• Revision comparison data
##########

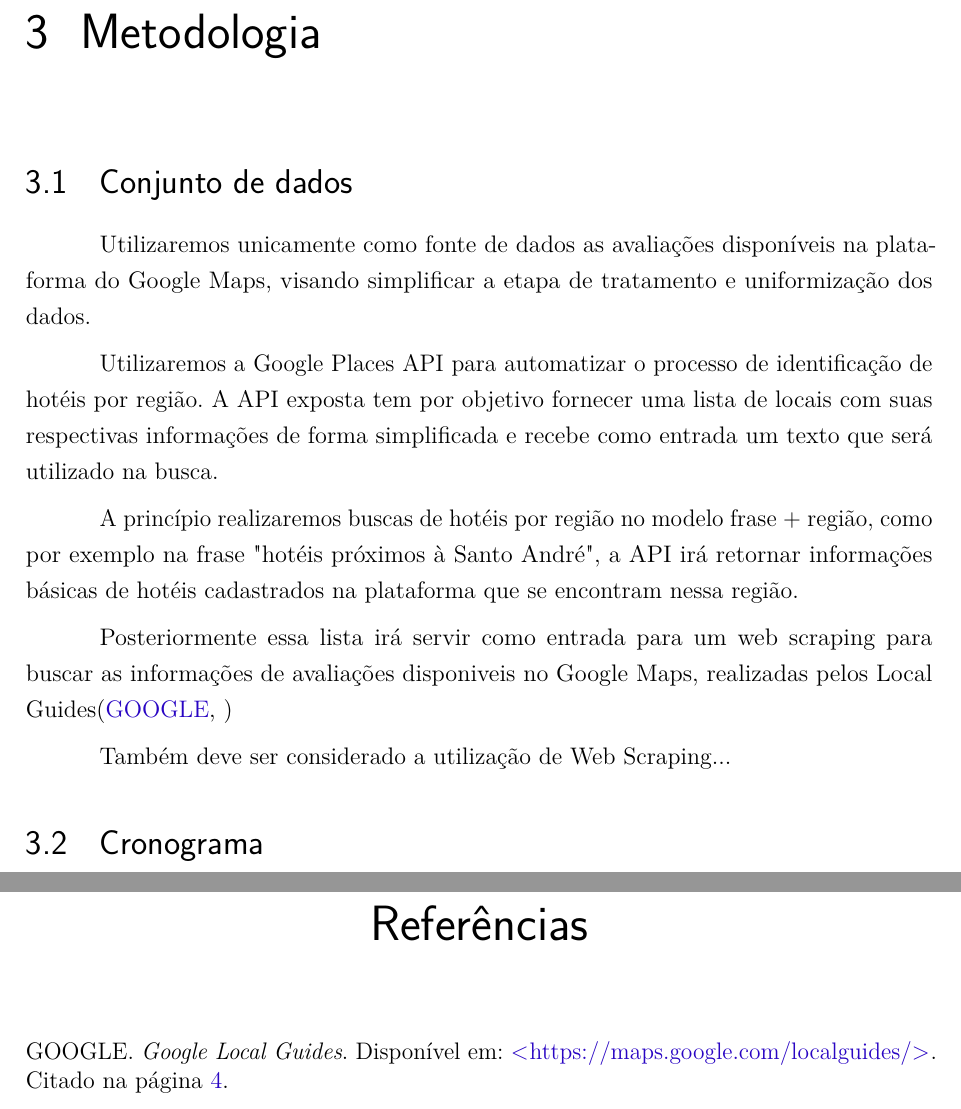
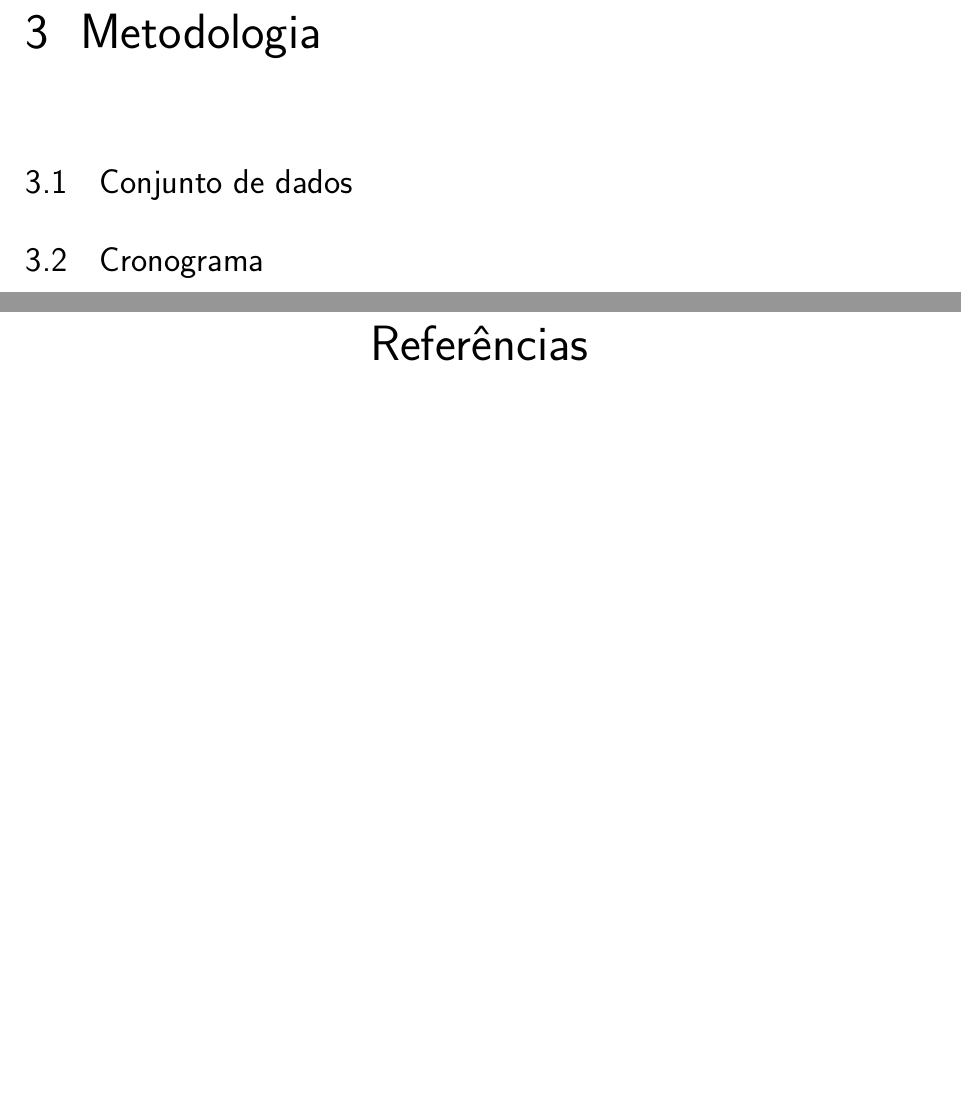
Before and after one commit to emerson-matos/tcc-latex, a LaTeX thesis (dissertacao.tex, which reads capitulos/metodologia.tex): two parts of pages 9 and 10 of 10, joined at a grey line, cut so that both start at the same text, the shorter picture padded with empty space. Compiled offline with pdfLaTeX.

Commit message:
Updates from Overleaf

```diff
--- a/capitulos/metodologia.tex
+++ b/capitulos/metodologia.tex
@@ -4,14 +4,5 @@
 
 \section{Conjunto de dados}
 
-Utilizaremos unicamente como fonte de dados as avaliações disponíveis na plataforma do Google Maps, visando simplificar a etapa de tratamento e uniformização dos dados.
-
-Utilizaremos a Google Places API para automatizar o processo de identificação de hotéis por região. A API exposta tem por objetivo fornecer uma lista de locais com suas respectivas informações de forma simplificada e recebe como entrada um texto que será utilizado na busca.
-
-A princípio realizaremos buscas de hotéis por região no modelo frase + região, como por exemplo na frase "hotéis próximos à Santo André", a API irá retornar informações básicas de hotéis cadastrados na plataforma que se encontram nessa região.
-
-Posteriormente essa lista irá servir como entrada para um web scraping para buscar as informações de avaliações disponiveis no Google Maps, realizadas pelos Local Guides\cite{localguides}
-
-Também deve ser considerado a utilização de Web Scraping...
 
 \section{Cronograma}
```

##########

• The problem
Copy each line of the records above that carries the word "metodologia".

• Answer box
Before and after one commit to emerson-matos/tcc-latex, a LaTeX thesis (dissertacao.tex, which reads capitulos/metodologia.tex): two parts of pages 9 and 10 of 10, joined at a grey line, cut so that both start at the same text, the shorter picture padded with empty space. Compiled offline with pdfLaTeX.
--- a/capitulos/metodologia.tex
+++ b/capitulos/metodologia.tex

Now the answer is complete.